And then, announced by shepherds and angels, and greeted by Magi from the East, Jesus was born in Bethlehem. The Promised One had come! The Kingdom of God was at hand! But not quite. He lived, he died, he rose again … but we’re still waiting. We live between the two great Christ events of history, between his first coming and his second. We live in the in-between time as we await the return of the King and the day when God will come again to dwell with God’s people, to wipe away every tear, and to finally and for all eternity make everything new (Rev. 21).
This is why Advent is so important. It’s a time of waiting … but waiting with expectation. It is a time of hope in the midst of uncertainty. Its symbols, songs, and rituals reflect the cries of our hearts for the return of the Redeemer. And this is vital for us to remember as the Church today. It is easy, in a world torn by war, injustice, wickedness, and evil, to become discouraged. to lose heart, to wonder, “Has God forgotten? Where is God? When will God fulfill God’s promises?” Advent reminds us that we do not wait in vain, for God is at work bringing about God’s purposes in the world.
When we sing hymns like “Silent Night” we are reminded that though God seems silent, God is still at work. God is quietly, subtly moving in the world. When faced with the difficulties and pain of living in a world marked by sin, we are reminded that the darkness does not have the last word, for God’s “light shines in the darkness, and the darkness has not overcome it” (John 1:5).
This is what it means to have an Advent-shaped faith. It is a reminder that though we live in a time of waiting, we cling to the God who fulfills promises at the right time. This is what gives us courage and endurance. It’s what enables us to continue to fight the good fight, to continue speaking the Gospel to those who seem far from God, to work for justice in a world of lawlessness, to step once more into the mission field for the “fields are ripe for the harvest” (John 4:35). We are an Advent people, for we know the God who has come and who will come again, and that is a hope that will not disappoint.
So sing the songs. Put up the decorations. Light the candles. Tell the stories. And may you have a blessed Advent as we await Emmanuel, God with Us. Amen.

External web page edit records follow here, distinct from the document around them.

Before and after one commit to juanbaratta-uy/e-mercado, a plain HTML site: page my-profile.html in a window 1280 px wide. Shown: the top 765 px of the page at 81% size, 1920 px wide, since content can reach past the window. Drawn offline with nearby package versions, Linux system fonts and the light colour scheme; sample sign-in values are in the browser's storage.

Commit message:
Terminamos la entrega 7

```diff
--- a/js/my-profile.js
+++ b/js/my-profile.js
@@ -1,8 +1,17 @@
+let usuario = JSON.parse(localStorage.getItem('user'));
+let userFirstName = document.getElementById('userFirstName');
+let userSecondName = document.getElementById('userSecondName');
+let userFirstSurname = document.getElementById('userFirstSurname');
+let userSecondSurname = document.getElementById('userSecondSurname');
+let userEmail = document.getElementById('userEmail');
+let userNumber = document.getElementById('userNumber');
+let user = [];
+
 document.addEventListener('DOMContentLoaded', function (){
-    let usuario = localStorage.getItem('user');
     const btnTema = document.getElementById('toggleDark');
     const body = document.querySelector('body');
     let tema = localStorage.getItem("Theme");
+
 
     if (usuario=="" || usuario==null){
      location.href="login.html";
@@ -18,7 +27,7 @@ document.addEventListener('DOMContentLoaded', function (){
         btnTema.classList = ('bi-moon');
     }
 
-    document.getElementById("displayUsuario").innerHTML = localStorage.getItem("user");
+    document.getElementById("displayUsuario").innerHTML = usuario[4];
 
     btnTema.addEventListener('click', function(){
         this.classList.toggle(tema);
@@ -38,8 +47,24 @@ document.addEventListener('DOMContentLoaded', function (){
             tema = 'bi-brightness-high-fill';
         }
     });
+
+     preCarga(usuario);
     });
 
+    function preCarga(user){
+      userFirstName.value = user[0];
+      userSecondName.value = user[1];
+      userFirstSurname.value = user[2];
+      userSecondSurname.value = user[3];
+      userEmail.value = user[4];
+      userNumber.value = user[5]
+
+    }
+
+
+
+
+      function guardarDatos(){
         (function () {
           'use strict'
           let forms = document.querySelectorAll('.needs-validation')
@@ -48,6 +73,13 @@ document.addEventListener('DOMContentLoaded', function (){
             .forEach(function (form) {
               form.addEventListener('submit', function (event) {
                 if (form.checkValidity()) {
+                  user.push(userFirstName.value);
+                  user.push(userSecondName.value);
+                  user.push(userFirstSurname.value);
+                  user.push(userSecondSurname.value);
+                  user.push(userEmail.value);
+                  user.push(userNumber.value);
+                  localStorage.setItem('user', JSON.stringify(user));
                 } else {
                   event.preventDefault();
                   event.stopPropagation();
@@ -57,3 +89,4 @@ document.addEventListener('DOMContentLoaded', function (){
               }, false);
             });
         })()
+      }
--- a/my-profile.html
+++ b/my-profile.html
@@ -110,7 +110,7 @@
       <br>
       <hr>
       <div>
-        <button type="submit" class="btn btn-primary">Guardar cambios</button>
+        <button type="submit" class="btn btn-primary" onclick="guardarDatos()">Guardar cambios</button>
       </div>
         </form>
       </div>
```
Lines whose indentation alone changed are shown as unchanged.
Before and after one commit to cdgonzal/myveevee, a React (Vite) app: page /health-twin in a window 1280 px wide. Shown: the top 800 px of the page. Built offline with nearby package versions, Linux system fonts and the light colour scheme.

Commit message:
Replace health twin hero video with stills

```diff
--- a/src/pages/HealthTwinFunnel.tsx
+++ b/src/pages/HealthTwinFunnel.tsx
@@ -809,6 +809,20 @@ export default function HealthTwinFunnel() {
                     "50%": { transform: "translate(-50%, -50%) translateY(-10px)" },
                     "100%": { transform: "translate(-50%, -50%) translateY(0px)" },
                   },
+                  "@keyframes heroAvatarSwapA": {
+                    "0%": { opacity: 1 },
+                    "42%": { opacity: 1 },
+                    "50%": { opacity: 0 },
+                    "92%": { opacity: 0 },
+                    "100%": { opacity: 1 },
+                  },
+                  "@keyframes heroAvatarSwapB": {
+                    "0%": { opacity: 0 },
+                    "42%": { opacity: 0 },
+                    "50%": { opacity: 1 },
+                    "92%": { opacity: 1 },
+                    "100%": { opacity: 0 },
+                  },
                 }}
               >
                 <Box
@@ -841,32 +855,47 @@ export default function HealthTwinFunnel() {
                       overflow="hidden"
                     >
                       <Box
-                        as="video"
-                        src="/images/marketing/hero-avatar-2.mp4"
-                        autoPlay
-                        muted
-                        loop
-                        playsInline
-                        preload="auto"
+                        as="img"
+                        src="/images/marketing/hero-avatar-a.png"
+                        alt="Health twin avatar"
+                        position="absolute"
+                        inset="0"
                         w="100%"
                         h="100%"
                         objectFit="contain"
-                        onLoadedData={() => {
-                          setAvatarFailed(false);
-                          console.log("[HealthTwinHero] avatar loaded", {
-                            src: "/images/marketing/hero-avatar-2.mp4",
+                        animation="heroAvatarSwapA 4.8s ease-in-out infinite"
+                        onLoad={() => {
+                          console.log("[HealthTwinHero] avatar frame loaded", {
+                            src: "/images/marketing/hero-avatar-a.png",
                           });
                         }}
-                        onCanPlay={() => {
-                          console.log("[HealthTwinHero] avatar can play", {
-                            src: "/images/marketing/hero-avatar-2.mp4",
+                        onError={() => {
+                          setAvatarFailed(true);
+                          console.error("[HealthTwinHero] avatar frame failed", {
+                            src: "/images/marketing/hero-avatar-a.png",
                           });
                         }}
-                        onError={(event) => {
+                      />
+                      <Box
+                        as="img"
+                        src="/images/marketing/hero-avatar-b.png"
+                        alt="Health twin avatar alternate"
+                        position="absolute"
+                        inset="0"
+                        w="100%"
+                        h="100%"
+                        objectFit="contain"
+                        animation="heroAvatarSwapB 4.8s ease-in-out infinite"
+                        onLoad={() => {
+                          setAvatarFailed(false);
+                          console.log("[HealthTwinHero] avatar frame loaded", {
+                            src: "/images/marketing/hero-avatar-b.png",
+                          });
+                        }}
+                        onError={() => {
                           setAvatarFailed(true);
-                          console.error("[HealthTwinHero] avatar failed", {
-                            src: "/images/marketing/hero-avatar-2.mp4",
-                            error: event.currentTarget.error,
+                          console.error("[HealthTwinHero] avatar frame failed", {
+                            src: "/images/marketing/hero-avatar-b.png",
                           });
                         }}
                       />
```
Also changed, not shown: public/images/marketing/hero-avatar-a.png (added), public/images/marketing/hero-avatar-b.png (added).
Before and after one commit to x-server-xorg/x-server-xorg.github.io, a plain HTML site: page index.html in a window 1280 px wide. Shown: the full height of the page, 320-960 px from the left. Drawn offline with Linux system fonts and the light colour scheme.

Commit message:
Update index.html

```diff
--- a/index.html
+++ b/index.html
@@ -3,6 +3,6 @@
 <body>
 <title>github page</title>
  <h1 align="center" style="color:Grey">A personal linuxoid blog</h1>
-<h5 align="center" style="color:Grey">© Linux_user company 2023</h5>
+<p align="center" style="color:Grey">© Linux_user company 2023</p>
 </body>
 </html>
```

Nick Price is a student at Concordia Seminary in St. Louis in the M.Div program. He is the proud father of two kids and happily married to his wife of four years, Jenny. He writes regularly on his blog, ProdigalPreacher.